WHEN: Tuesday 25th of November 2014; 11:00 to 12:00 hrs - Ed Roberts, ARC CoE Coral Reef Studies. This project will re-visit the distributional patterns of coral species over depth, and investigate the processes that modulate how species utilise vertical space.
WHEN: Monday 24th of November 2014; 12:00 to 13:00 hrs - Michael Bode, University of Melbourne. I will outline three case studies where careful analysis allows managers to side-step difficult elements of a conservation problem, resulting in simpler and more confident decisions.
WHEN: Thursday 20th of November 2014; 16:00 to 17:00 hrs - John Pandolfi, University of Queensland, Brisbane. Most records of the long-term ecological history of coral reefs are confined to the past few decades, long after degradation of such habitats first emerged.
WHEN: Thursday 13th of November 2014; 10:00 to 11:00 hrs - Mike Fabinyi, ARC CoE Coral Reef Studies, JCU, Townsville. In this presentation I will provide an overview of research undertaken for my Society in Science - Branco Weiss fellowship.

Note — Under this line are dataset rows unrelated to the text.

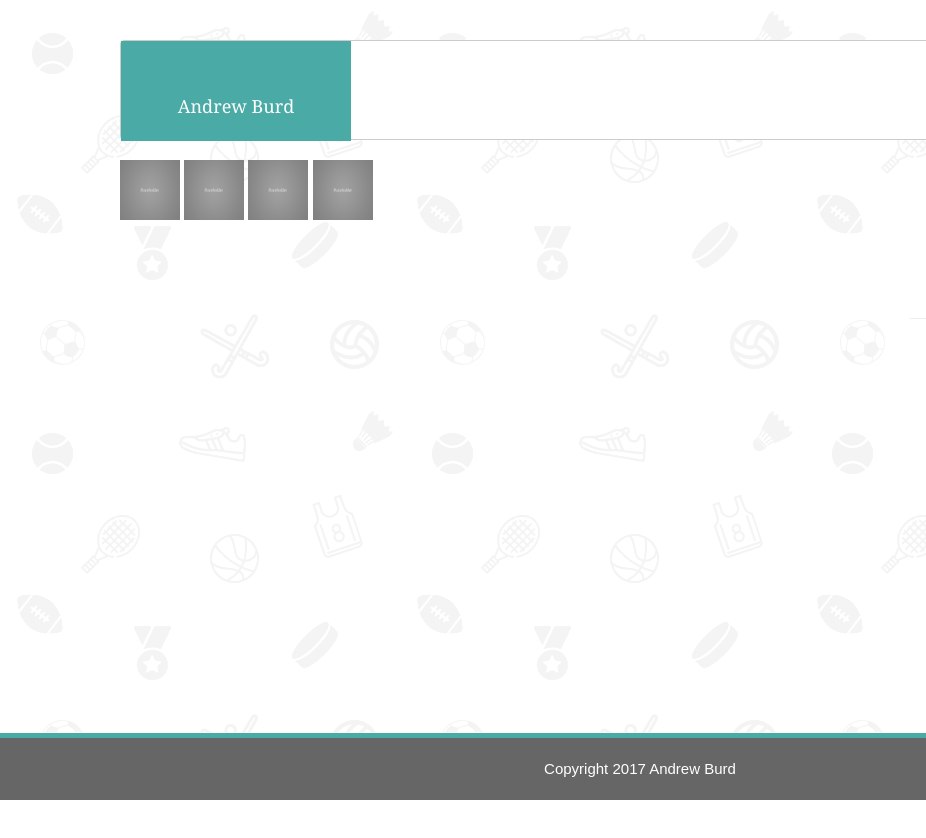
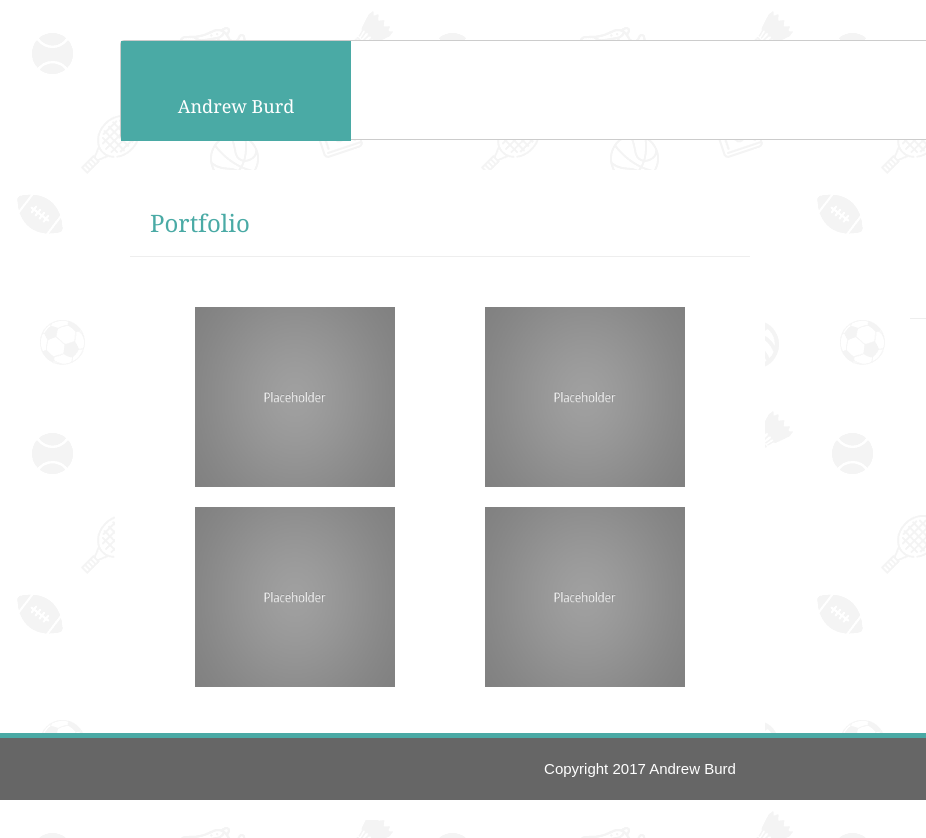
Before and after one commit to andrewburd/bootstrap-portfolio, a plain HTML site: page portfolio.html in a window 1280 px wide. Shown: the full height of the page, 0-926 px from the left. Before the commit the page ends 800 px from the top, so only its background shows below. Drawn offline with nearby package versions, Linux system fonts and the light colour scheme; files whose address does not match are found by name.

Commit message:
final add

```diff
--- a/portfolio.html
+++ b/portfolio.html
@@ -25,7 +25,7 @@
     		</div>
     			<ul class="nav-navbar-nav-navbar-right">
       				<li><a href="index.html">About</a></li>
-      <li><a href="Portfolio.html">Portfolio</a></li>
+      				<li><a href="portfolio.html">Portfolio</a></li>
       				<li><a href="contact.html">Contact</a></li>
     			</ul>
   			</div>
@@ -33,13 +33,19 @@
 
 	<div class="row">
   		<div id="portfolio" class="col-md-8">
-<img id="folio" src="/Users/andrewburd/Desktop/Basic-Portfolio/assets/images/graybox.jpg">
-<img id="folio" src="/Users/andrewburd/Desktop/Basic-Portfolio/assets/images/graybox.jpg">
-<img id="folio" src="/Users/andrewburd/Desktop/Basic-Portfolio/assets/images/graybox.jpg">
-<img  id="folio" src="/Users/andrewburd/Desktop/Basic-Portfolio/assets/images/graybox.jpg">
+  			<h3 id="connect"> Portfolio </h3>
+			<hr id="line">
+				<div class="col-md-4">
+					<img id="folio" src="assets/images/graybox.jpg">
+					<img id="folio" src="assets/images/graybox.jpg">
 				</div>
-
-  <div class="col-md-4"><h3 id="connect"> Connect With Me </h3>
+				<div class="col-md-4">
+					<img id="folio" src="assets/images/graybox.jpg">
+					<img id="folio" src="assets/images/graybox.jpg">
+				</div>
+		</div>
+			<div class="col-md-4">
+				<h3 id="connect"> Connect With Me </h3>
 				<hr id="line">
 					<ul class="menu">
   						<li><a href="https://www.linkedin.com/in/andrew-burd-16213037/"><img src="./assets/images/linkedin.png"></a></li>
--- a/style.css
+++ b/style.css
@@ -44,10 +44,10 @@ h2{
 
 h6{
     font-family: 'Georgia', Times, Times New Roman, serif;
+    padding-left: 20px;
     color: #4aaaa5;
-    padding-left: 35px;
+    font-size: 24px;
 }
-
 
 .navbar{
     border-style: solid;
@@ -82,6 +82,16 @@ h6{
     padding-top: 20px;
 }
 
+#portfolio{
+    margin: 10px;
+    float: left;
+    width: 650px;
+    height: 650px;
+    background-color: #ffffff;
+    padding-bottom: 20px;
+    padding-top: 20px;
+}
+
 .footer{
     background-color: #666666;
     position: fixed;
@@ -94,7 +104,6 @@ h6{
     text-align: center;
     border-top: 5px solid #4aaaa5;
 }
-
 
 #portrait{
     width:200px;
@@ -133,3 +142,9 @@ img{
 .menu a:hover, .menu a:focus {
   background-color: yellow;
 }
+
+#folio {
+    height: 200px;
+    width: 200px;
+    padding-top: 20px;
+}
```
Also changed, not shown: contact.html (+4 -3 lines), index.html (+9 -7 lines). Lines whose indentation alone changed are shown as unchanged.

WHEN: Tuesday 11th of November 2014; 13:30 to 14:30 hrs - Scott Smithers, Faculty of Science and Engineering, JCU, Townsville. In this seminar I present some general geomorphological traits of the Great Barrier Reef of relevance to ecologists and managers, and use examples of geomorphological research on inshore reefs and reef islands of the Great Barrier Reef as case studies to show how geomorphological knowledge is relevant to some key challenges facing the Great Barrier Reef.
WHEN: Friday 14th of November 2014; 12:00 to 13:00 hrs - Judi Lowe, ARC CoE Coral Reef Studies, JCU, Townsville. Dive tourism is cited for its capacity to contribute to integrated coastal management (ICM) and livelihoods for artisanal fishers. Many assume that livelihoods from dive tourism will give an incentive to fishers to reduce overfishing.
Professorial Inaugural Lecture: People and Reefs: A social scientist’s escapades confronting the coral reef crisis
WHEN: Wednesday 3 December 2014 at 6.00pm - I will highlight some of the bright spots I have encountered - places that have developed local solutions to sustain their reefs in the face of the most difficult circumstances. I will showcase a strategy for unlocking the potential of these local solutions at a global scale.